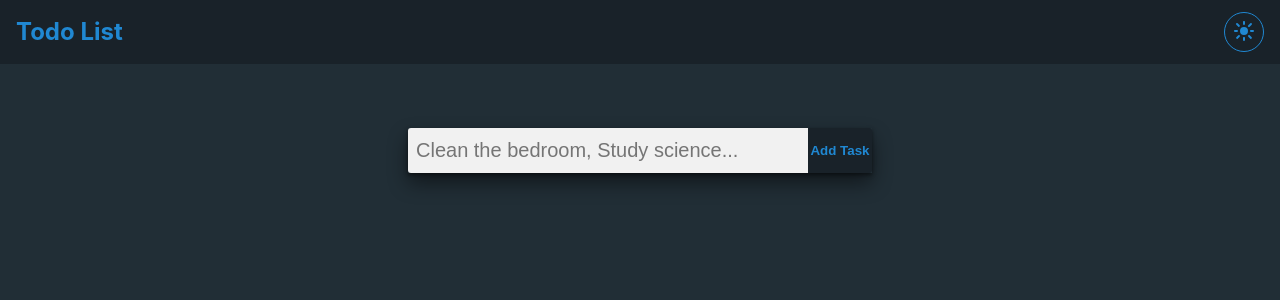
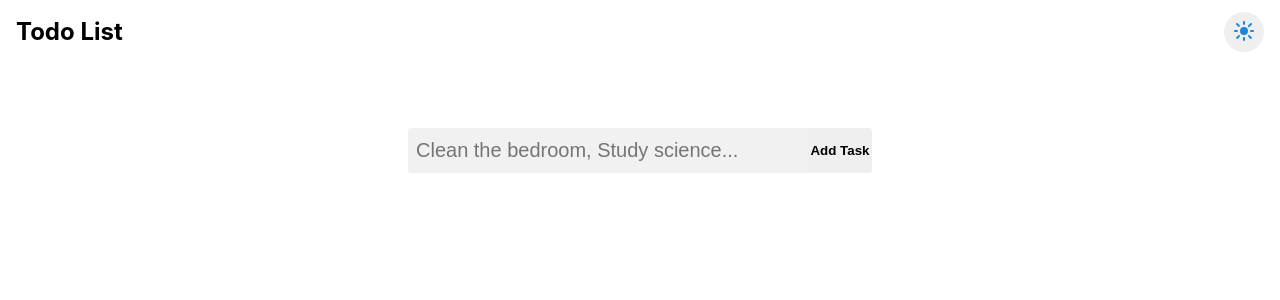
Before and after one commit to Byron-Segura/To-Do-List, a React (Vite) app: page / in a window 1280 px wide. Shown: the top 300 px of the page. Built offline with nearby package versions, Linux system fonts and the light colour scheme.

Commit message:
Add theme context to global state

```diff
--- a/src/components/Header.jsx
+++ b/src/components/Header.jsx
@@ -1,42 +1,8 @@
-import { useEffect, useState } from 'react'
 import './Header.css'
-import { DarkModeIcon, LightModeIcon } from './Icons'
 import { useTheme } from '../hooks/useTheme'
-const ls = window.localStorage
 
 export function Header () {
-  const { theme, setTheme } = useTheme()
-  const [iconTheme, setIconTheme] = useState()
-
-  useEffect(() => {
-    if (ls.getItem('theme') === null) {
-      setTheme('dark')
-      setIconTheme(LightModeIcon)
-    }
-    if (ls.getItem('theme') === 'light') {
-      setTheme('light')
-      setIconTheme(DarkModeIcon)
-    } else {
-      setTheme('dark')
-      setIconTheme(LightModeIcon)
-    }
-  }, [])
-
-  const handleThemeChange = () => {
-    const currentTheme = theme
-
-    if (currentTheme === 'dark') {
-      setTheme('light')
-      setIconTheme(DarkModeIcon)
-      ls.setItem('theme', 'light')
-    }
-
-    if (currentTheme === 'light') {
-      setTheme('dark')
-      setIconTheme(LightModeIcon)
-      ls.setItem('theme', 'dark')
-    }
-  }
+  const { handleThemeChange, iconTheme } = useTheme()
 
   return (
     <header className='header action-btn'>
--- a/src/hooks/useTheme.js
+++ b/src/hooks/useTheme.js
@@ -1,12 +1,34 @@
-import { useContext } from 'react'
-import { ThemeContext } from '../context/theme'
+import { useEffect, useState } from 'react'
+import { useTodos } from './useTodos'
+import { DarkModeIcon, LightModeIcon } from '../components/Icons'
 
 export function useTheme () {
-  const themeContext = useContext(ThemeContext)
+  const { theme, changeTheme } = useTodos()
+  const [iconTheme, setIconTheme] = useState()
 
-  if (themeContext === undefined) {
-    throw new Error('useTheme must be used within a ThemeProvider')
+  useEffect(() => {
+    if (theme === null) {
+      changeTheme('dark')
+      setIconTheme(LightModeIcon)
+    } else if (theme === 'light') {
+      setIconTheme(DarkModeIcon)
+    } else {
+      setIconTheme(LightModeIcon)
+    }
+  }, [])
+
+  const handleThemeChange = () => {
+    const newTheme = theme === 'dark'
+      ? 'light'
+      : 'dark'
+
+    const newIconTheme = newTheme === 'dark'
+      ? LightModeIcon
+      : DarkModeIcon
+
+    changeTheme(newTheme)
+    setIconTheme(newIconTheme)
   }
 
-  return themeContext
+  return { theme, changeTheme, handleThemeChange, iconTheme }
 }
--- a/src/main.jsx
+++ b/src/main.jsx
@@ -1,13 +1,10 @@
 import React from 'react'
 import ReactDOM from 'react-dom/client'
 import App from './App'
-import { ThemeContextProvider } from './context/theme'
 import './index.css'
 
 ReactDOM.createRoot(document.getElementById('root')).render(
   <React.StrictMode>
-    <ThemeContextProvider>
-      <App />
-    </ThemeContextProvider>
+    <App />
   </React.StrictMode>
 )
--- a/src/store/todos.js
+++ b/src/store/todos.js
@@ -4,9 +4,15 @@ import { persist } from 'zustand/middleware'
 export const useTodosStore = create(persist((set, get) => {
   return {
     todos: [],
+    theme: null,
     modal: false,
     valueToDelete: null,
     formValue: '',
+
+    changeTheme: (data) => {
+      const changeTheme = data
+      set({ theme: changeTheme })
+    },
 
     handleValue: (data) => {
       const newValue = {
@@ -35,7 +41,7 @@ export const useTodosStore = create(persist((set, get) => {
 
       setTimeout(() => {
         deleteTodo(data)
-      }, 1000)
+      }, 500)
     },
 
     editTodo: (data) => {
```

Your instructions:
Restate the entries verbatim, without pictures.

Solution to this exercise:
Before and after one commit to Byron-Segura/To-Do-List, a React (Vite) app: page / in a window 1280 px wide. Shown: the top 300 px of the page. Built offline with nearby package versions, Linux system fonts and the light colour scheme.

Commit message:
Add theme context to global state

```diff
--- a/src/components/Header.jsx
+++ b/src/components/Header.jsx
@@ -1,42 +1,8 @@
-import { useEffect, useState } from 'react'
 import './Header.css'
-import { DarkModeIcon, LightModeIcon } from './Icons'
 import { useTheme } from '../hooks/useTheme'
-const ls = window.localStorage
 
 export function Header () {
-  const { theme, setTheme } = useTheme()
-  const [iconTheme, setIconTheme] = useState()
-
-  useEffect(() => {
-    if (ls.getItem('theme') === null) {
-      setTheme('dark')
-      setIconTheme(LightModeIcon)
-    }
-    if (ls.getItem('theme') === 'light') {
-      setTheme('light')
-      setIconTheme(DarkModeIcon)
-    } else {
-      setTheme('dark')
-      setIconTheme(LightModeIcon)
-    }
-  }, [])
-
-  const handleThemeChange = () => {
-    const currentTheme = theme
-
-    if (currentTheme === 'dark') {
-      setTheme('light')
-      setIconTheme(DarkModeIcon)
-      ls.setItem('theme', 'light')
-    }
-
-    if (currentTheme === 'light') {
-      setTheme('dark')
-      setIconTheme(LightModeIcon)
-      ls.setItem('theme', 'dark')
-    }
-  }
+  const { handleThemeChange, iconTheme } = useTheme()
 
   return (
     <header className='header action-btn'>
--- a/src/hooks/useTheme.js
+++ b/src/hooks/useTheme.js
@@ -1,12 +1,34 @@
-import { useContext } from 'react'
-import { ThemeContext } from '../context/theme'
+import { useEffect, useState } from 'react'
+import { useTodos } from './useTodos'
+import { DarkModeIcon, LightModeIcon } from '../components/Icons'
 
 export function useTheme () {
-  const themeContext = useContext(ThemeContext)
+  const { theme, changeTheme } = useTodos()
+  const [iconTheme, setIconTheme] = useState()
 
-  if (themeContext === undefined) {
-    throw new Error('useTheme must be used within a ThemeProvider')
+  useEffect(() => {
+    if (theme === null) {
+      changeTheme('dark')
+      setIconTheme(LightModeIcon)
+    } else if (theme === 'light') {
+      setIconTheme(DarkModeIcon)
+    } else {
+      setIconTheme(LightModeIcon)
+    }
+  }, [])
+
+  const handleThemeChange = () => {
+    const newTheme = theme === 'dark'
+      ? 'light'
+      : 'dark'
+
+    const newIconTheme = newTheme === 'dark'
+      ? LightModeIcon
+      : DarkModeIcon
+
+    changeTheme(newTheme)
+    setIconTheme(newIconTheme)
   }
 
-  return themeContext
+  return { theme, changeTheme, handleThemeChange, iconTheme }
 }
--- a/src/main.jsx
+++ b/src/main.jsx
@@ -1,13 +1,10 @@
 import React from 'react'
 import ReactDOM from 'react-dom/client'
 import App from './App'
-import { ThemeContextProvider } from './context/theme'
 import './index.css'
 
 ReactDOM.createRoot(document.getElementById('root')).render(
   <React.StrictMode>
-    <ThemeContextProvider>
-      <App />
-    </ThemeContextProvider>
+    <App />
   </React.StrictMode>
 )
--- a/src/store/todos.js
+++ b/src/store/todos.js
@@ -4,9 +4,15 @@ import { persist } from 'zustand/middleware'
 export const useTodosStore = create(persist((set, get) => {
   return {
     todos: [],
+    theme: null,
     modal: false,
     valueToDelete: null,
     formValue: '',
+
+    changeTheme: (data) => {
+      const changeTheme = data
+      set({ theme: changeTheme })
+    },
 
     handleValue: (data) => {
       const newValue = {
@@ -35,7 +41,7 @@ export const useTodosStore = create(persist((set, get) => {
 
       setTimeout(() => {
         deleteTodo(data)
-      }, 1000)
+      }, 500)
     },
 
     editTodo: (data) => {
```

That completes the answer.